As you pass through Uphall it is hard to see that it was the centre of the shale oil industry in the early twentieth century. If you explore a bit you can see where a little bit of the Garden City movement took root in the middle of the industrial development. Middleton Hall went from a prosperous mansion, to the industrial headquarters of the Scottish Oil Company.
Staff at Middleton Hall in the 1950s. Source: Almond Valley Heritage Trust
Middleton Hall is now a care home, but the shale trail route takes you through some interesting developments in Uphall’s history. Once you’ve crossed over Loaninghill Road, you are in what were the grounds of Middleton Hall. Try to picture a long tree lined driveway, landscaped grounds with mature trees. At the bottom of the slope (where the A89 bypasses Uphall and Broxburn) there’s a dovecot and a walled garden. An appropriate setting for a fine house.
When you walk along Middleton Road however, you are travelling into the twentieth century landscape. The houses here are part of Scottish Oils development in the 1920s, inspired by the Garden City movement. This was the idea behind Welwyn Garden City and Letchworth and eventually led to the new towns, such as Livingston and Cumbernauld. The idea is to combine greenspace and housing to create a better quality of life for the residents.
A better style of housing for management in the Uphall 'Garden City" Source: Almond Valley Heritage Trust
The Hall became the headquarters of Scottish Oils Ltd in 1920 and these houses were built for some of the managers and staff of the company. Definitely a better class of housing than that provided for the miners and oil workers. Middleton was also the administrative centre of the industry and the engineering workshops and training centre for the apprentices until 1967.
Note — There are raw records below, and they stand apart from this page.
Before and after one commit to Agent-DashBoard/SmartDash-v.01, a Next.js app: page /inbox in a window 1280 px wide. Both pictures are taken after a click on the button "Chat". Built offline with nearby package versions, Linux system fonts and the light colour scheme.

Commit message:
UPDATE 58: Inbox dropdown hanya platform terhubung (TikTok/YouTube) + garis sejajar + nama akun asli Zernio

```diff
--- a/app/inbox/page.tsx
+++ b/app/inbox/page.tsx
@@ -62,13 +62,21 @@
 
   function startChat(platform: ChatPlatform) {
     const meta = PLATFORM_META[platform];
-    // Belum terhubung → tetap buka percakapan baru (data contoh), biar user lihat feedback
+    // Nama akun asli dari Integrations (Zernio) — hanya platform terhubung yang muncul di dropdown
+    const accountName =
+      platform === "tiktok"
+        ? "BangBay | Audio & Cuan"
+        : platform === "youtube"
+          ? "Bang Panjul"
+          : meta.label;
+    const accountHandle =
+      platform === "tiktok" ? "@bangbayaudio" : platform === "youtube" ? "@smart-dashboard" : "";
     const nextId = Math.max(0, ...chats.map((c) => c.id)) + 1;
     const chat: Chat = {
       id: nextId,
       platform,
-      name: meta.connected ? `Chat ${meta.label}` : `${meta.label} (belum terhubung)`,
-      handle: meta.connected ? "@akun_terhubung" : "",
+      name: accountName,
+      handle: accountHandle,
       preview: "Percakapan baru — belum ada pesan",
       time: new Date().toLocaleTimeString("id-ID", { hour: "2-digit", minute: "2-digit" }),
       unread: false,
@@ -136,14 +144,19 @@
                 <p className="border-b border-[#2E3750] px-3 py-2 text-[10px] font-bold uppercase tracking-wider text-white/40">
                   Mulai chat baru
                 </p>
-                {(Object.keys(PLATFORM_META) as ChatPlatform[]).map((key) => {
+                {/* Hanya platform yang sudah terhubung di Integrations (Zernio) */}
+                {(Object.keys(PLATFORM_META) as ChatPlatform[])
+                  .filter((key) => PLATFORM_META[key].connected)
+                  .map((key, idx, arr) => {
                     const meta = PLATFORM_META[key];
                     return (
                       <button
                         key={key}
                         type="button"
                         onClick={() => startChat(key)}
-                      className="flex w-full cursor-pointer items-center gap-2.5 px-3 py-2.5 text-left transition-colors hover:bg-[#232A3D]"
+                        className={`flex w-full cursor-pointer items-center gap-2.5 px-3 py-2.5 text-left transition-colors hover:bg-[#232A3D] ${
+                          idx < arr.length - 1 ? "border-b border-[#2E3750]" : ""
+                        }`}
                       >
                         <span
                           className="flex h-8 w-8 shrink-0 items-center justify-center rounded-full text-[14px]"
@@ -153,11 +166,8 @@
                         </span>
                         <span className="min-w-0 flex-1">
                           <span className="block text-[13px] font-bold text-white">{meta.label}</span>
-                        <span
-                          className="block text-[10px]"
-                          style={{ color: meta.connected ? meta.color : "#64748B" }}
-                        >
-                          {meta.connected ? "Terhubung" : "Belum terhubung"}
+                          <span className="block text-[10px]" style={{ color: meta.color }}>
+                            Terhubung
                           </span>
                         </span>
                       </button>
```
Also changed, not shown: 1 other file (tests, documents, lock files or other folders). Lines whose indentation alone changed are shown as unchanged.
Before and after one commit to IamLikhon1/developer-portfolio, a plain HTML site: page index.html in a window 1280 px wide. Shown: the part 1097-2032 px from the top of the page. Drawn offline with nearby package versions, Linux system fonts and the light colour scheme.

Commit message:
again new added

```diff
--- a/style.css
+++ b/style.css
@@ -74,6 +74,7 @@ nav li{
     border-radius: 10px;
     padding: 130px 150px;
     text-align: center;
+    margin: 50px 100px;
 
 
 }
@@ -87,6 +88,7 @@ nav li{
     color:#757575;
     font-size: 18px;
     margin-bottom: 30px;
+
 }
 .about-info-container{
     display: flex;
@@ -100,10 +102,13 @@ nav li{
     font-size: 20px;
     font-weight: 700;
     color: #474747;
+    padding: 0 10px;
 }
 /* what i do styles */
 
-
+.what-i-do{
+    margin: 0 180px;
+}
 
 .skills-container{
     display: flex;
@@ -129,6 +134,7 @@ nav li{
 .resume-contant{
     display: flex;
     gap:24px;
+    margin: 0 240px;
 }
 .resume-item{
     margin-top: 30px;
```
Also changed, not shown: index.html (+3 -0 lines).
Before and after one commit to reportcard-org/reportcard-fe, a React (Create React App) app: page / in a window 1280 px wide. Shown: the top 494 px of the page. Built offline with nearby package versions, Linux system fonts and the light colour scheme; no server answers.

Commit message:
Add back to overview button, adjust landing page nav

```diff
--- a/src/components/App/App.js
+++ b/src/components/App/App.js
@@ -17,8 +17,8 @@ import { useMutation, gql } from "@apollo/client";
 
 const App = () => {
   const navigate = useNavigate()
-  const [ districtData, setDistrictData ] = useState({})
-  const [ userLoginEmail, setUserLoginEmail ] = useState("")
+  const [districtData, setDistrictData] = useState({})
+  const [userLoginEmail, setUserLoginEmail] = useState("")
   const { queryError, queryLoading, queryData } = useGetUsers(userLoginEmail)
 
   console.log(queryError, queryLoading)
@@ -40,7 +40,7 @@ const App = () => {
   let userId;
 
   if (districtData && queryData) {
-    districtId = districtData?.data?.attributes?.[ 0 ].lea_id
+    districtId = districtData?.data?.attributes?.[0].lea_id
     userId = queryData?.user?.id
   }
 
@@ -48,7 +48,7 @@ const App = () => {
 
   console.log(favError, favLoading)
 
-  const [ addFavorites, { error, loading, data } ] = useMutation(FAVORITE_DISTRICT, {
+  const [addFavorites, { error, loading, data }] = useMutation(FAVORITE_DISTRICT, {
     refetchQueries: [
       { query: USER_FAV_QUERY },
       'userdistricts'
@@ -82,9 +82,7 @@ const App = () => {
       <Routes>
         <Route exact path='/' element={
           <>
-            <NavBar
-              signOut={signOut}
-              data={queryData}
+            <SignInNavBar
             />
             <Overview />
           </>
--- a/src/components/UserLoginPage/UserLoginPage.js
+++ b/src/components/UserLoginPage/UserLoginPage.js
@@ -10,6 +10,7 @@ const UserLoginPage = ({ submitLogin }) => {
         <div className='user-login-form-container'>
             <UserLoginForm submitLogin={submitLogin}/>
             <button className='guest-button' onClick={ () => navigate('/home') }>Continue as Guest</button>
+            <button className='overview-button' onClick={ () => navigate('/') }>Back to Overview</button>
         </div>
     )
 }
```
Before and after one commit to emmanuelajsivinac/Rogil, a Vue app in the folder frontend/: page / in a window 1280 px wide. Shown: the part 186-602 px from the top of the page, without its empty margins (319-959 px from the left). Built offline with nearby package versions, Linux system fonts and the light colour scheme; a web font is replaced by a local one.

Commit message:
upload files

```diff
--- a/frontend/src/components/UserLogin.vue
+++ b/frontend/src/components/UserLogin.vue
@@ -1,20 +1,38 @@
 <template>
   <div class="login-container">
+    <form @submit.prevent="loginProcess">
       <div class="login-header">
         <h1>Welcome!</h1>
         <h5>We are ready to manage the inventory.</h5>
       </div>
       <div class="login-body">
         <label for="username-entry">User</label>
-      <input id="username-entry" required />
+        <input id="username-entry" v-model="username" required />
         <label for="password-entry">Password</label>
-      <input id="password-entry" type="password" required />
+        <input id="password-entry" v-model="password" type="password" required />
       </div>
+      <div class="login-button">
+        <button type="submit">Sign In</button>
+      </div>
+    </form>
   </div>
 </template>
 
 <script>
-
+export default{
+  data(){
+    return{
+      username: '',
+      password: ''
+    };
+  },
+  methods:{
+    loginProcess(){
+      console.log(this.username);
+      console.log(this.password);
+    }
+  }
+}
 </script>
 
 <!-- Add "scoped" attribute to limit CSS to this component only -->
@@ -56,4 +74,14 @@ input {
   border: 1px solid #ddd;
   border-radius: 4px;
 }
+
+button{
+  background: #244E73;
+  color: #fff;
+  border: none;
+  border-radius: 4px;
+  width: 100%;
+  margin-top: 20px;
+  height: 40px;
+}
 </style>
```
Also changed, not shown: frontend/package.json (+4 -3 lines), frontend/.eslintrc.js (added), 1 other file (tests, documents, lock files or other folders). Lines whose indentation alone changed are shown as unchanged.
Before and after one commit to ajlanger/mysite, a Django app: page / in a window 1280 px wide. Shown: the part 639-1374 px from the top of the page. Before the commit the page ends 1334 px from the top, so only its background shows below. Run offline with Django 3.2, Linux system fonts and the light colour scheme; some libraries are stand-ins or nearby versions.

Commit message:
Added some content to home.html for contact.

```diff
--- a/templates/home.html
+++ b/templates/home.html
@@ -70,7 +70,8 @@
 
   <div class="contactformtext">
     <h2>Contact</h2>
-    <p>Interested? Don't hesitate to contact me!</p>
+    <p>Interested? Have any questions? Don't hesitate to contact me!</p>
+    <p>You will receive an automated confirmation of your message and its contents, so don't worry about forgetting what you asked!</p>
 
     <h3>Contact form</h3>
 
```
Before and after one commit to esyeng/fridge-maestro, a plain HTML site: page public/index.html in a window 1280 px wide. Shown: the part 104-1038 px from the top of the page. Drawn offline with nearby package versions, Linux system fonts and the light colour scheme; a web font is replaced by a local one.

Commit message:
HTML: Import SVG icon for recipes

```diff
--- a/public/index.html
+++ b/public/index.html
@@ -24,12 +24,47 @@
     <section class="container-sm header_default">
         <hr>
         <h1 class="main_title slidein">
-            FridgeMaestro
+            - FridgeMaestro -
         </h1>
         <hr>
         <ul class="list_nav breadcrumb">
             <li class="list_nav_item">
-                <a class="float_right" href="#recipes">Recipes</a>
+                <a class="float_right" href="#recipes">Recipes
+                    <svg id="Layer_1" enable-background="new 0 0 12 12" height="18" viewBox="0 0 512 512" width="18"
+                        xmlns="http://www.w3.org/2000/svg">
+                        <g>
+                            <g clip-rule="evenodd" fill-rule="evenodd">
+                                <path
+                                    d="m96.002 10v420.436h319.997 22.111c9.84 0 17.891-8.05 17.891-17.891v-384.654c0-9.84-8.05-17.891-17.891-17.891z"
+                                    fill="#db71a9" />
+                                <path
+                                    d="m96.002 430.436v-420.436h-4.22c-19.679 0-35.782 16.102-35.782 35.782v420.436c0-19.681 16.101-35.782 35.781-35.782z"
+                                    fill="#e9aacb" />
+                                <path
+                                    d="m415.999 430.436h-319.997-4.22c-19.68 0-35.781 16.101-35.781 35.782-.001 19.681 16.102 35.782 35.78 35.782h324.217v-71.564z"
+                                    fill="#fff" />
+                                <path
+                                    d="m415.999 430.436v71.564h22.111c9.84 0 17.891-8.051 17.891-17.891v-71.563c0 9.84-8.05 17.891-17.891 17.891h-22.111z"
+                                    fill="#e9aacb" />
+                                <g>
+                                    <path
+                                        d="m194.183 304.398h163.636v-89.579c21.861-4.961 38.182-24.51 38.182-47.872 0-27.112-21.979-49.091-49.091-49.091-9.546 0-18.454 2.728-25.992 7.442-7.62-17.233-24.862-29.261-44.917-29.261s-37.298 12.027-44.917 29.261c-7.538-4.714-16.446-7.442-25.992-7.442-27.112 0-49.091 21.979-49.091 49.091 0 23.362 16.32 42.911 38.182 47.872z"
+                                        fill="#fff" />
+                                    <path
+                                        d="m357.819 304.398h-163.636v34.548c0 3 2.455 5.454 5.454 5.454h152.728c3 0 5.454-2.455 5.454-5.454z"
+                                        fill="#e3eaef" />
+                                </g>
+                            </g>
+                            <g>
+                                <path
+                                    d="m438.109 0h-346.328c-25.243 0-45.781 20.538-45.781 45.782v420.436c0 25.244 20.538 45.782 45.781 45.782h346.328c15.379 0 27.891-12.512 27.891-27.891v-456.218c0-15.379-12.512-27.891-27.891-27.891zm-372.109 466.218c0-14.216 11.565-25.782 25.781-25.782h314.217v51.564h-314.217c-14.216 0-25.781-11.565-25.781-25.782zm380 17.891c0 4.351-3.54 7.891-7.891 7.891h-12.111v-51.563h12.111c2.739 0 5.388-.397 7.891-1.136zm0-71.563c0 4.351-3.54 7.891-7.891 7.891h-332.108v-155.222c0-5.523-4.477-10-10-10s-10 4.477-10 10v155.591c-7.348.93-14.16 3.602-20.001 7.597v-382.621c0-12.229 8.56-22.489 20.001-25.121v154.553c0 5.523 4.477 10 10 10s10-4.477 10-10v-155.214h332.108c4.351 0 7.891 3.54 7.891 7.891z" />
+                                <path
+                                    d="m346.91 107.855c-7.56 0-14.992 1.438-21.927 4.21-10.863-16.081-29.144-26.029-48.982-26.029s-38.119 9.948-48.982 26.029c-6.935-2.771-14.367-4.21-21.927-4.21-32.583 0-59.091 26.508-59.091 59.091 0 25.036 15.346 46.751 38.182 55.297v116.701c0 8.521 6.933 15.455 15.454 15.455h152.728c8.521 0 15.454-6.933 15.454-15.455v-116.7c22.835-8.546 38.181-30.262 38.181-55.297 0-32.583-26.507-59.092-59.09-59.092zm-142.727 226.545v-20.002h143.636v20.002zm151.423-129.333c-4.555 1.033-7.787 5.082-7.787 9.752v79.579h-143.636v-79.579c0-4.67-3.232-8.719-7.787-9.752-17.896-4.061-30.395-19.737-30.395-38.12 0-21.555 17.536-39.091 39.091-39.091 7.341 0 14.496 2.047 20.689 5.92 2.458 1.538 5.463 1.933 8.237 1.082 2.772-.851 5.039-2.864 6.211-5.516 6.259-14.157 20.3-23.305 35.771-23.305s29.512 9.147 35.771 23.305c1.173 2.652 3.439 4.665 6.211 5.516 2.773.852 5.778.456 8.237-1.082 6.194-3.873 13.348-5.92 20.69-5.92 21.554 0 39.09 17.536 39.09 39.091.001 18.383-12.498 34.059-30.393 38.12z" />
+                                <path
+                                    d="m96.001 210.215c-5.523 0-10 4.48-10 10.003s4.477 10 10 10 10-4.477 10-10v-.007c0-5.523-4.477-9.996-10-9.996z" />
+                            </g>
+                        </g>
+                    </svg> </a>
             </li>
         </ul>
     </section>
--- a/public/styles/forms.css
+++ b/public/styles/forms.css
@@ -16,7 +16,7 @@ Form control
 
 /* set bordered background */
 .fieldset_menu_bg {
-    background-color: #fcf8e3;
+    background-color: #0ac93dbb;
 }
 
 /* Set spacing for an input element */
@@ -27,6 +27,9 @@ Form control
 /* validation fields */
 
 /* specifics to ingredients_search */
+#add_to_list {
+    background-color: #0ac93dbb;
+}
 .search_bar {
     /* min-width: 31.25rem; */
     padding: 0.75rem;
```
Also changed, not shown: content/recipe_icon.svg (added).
It is a complex history for what seems an unremarkable street.